To be fair, there is a proposed bipartisan Senate bill on the table to eliminate the two agencies in five years. They would be replaced with the Federal Mortgage Insurance Corp., which would only insure 90 percent of a mortgage-backed security. The remaining 10 percent would be covered by, in Mr. Laing's words, "private-capital MBS issuers and insurers."
That's not the bill I think Congress should choose, however. The House bill, PATH, would be a much wiser strategy in dramatically shifting the playing field and creating a more significant role for the private sector.
Fannie and Freddie are a colossal mess. While it's understandable that the White House and some congressional members may be concerned and unwilling to pull the plug, it's high time to wipe out these agencies.
Granted, many of its shareholders could face financial ruin. Many homeowners could suffer, too. But if the United States is ever going to properly recover from the subprime mortgage debacle, the main culprits must be dealt with. Fannie and Freddie helped ruin the economy, and have been deep in the pockets of former government officials and party bagmen. This has got to stop.

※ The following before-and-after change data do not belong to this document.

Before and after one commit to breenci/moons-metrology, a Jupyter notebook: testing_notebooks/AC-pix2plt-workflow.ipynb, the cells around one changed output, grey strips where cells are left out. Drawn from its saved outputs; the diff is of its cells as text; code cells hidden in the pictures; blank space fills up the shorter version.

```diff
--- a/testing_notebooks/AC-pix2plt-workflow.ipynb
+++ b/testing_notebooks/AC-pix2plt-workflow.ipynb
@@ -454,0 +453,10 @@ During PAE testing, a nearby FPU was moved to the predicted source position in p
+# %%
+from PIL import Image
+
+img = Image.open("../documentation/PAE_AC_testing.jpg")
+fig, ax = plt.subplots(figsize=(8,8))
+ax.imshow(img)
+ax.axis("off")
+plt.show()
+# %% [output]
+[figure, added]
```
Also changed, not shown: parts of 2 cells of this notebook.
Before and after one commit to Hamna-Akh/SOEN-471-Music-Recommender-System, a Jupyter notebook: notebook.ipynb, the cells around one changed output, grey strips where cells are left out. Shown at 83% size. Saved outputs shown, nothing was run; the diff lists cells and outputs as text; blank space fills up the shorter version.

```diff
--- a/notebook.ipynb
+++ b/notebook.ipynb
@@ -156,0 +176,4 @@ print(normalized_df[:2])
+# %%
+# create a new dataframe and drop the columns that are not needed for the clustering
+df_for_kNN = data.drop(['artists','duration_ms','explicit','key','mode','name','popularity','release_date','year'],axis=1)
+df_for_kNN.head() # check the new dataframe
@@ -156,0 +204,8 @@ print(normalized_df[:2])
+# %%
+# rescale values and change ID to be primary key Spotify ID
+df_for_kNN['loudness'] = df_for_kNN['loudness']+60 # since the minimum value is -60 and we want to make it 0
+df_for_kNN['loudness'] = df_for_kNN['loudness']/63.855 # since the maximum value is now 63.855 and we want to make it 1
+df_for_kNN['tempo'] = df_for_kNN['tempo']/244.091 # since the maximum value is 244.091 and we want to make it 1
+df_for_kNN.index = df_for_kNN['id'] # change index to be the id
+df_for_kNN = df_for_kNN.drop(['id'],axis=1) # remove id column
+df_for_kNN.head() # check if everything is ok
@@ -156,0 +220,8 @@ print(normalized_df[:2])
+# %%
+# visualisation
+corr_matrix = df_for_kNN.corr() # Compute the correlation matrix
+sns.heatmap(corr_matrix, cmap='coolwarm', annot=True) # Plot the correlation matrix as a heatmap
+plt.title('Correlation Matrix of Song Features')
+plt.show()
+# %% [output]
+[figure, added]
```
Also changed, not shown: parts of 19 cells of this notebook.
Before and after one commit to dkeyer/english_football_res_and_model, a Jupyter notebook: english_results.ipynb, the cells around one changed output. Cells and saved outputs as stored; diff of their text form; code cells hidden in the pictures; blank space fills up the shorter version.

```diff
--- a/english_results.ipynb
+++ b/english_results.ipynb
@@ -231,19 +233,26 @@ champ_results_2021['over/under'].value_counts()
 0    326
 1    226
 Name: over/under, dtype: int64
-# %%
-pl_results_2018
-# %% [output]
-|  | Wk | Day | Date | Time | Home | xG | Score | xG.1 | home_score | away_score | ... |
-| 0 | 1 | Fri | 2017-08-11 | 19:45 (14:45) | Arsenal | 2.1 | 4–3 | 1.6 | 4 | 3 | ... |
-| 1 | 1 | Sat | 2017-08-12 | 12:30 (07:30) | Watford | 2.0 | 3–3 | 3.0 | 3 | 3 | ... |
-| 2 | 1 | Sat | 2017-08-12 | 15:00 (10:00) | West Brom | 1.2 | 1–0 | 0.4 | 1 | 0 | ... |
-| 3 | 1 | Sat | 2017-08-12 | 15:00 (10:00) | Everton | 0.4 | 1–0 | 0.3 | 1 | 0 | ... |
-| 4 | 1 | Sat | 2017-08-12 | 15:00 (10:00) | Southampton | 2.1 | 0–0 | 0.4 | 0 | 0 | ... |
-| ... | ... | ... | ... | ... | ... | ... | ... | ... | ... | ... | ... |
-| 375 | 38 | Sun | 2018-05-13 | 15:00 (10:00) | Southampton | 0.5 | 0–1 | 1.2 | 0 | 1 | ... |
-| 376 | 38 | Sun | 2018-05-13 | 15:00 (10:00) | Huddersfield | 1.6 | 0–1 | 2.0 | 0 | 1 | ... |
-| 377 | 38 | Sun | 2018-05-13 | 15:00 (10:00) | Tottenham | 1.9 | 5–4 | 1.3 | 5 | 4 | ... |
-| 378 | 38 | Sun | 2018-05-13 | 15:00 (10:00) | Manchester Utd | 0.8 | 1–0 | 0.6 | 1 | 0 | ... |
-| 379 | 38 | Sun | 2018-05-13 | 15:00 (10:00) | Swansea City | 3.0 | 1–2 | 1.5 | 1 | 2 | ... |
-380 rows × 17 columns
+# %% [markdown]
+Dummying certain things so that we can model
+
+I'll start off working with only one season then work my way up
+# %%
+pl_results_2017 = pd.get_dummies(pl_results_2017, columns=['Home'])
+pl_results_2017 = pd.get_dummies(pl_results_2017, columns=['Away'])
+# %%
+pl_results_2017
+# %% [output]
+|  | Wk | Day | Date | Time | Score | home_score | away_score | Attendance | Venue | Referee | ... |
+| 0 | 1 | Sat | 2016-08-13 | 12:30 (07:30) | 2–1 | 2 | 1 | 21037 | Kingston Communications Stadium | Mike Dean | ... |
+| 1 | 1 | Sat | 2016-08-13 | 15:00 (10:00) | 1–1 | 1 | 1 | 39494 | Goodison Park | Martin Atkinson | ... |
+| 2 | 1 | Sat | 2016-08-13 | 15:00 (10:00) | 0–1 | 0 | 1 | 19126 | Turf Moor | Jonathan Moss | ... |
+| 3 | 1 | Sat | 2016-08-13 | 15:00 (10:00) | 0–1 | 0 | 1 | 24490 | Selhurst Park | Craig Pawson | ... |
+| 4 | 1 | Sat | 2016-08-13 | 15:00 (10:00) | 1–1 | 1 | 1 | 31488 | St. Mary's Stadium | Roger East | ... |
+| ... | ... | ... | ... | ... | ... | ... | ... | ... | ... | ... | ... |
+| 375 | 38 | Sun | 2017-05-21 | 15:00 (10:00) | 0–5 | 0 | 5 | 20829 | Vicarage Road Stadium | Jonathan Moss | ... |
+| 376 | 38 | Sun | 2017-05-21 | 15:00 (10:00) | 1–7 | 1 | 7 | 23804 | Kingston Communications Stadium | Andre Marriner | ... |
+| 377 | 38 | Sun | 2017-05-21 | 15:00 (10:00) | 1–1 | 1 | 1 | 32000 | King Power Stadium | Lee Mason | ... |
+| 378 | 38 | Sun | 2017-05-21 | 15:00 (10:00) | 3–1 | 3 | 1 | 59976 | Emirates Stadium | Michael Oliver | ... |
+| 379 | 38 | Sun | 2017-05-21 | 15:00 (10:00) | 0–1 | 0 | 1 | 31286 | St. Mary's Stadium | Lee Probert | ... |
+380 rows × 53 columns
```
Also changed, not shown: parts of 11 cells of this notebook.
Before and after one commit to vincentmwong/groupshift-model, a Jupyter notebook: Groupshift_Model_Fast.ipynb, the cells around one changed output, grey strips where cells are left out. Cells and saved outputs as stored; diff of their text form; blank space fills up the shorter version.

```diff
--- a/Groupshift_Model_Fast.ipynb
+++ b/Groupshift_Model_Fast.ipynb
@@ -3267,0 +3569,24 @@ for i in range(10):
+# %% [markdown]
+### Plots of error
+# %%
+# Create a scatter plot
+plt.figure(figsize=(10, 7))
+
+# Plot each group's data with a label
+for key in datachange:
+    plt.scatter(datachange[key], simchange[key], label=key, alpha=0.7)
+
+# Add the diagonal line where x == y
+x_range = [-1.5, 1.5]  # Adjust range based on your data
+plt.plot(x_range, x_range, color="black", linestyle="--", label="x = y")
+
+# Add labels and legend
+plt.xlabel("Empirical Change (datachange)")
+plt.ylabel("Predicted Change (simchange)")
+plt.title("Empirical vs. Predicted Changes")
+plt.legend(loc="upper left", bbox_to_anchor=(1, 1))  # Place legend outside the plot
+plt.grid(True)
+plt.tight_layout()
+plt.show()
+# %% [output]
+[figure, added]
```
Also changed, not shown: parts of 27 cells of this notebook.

It's not popular to say this, but it should be left up to the free market to determine housing prices, mortgage rates and overall costs. Wiping out accumulated debt on a continual basis serves no real benefit to the financial well-being of either the economy or taxpayers.
Michael Taube is a former speechwriter for Canadian Prime Minister Stephen Harper and a contributor to The Washington Times.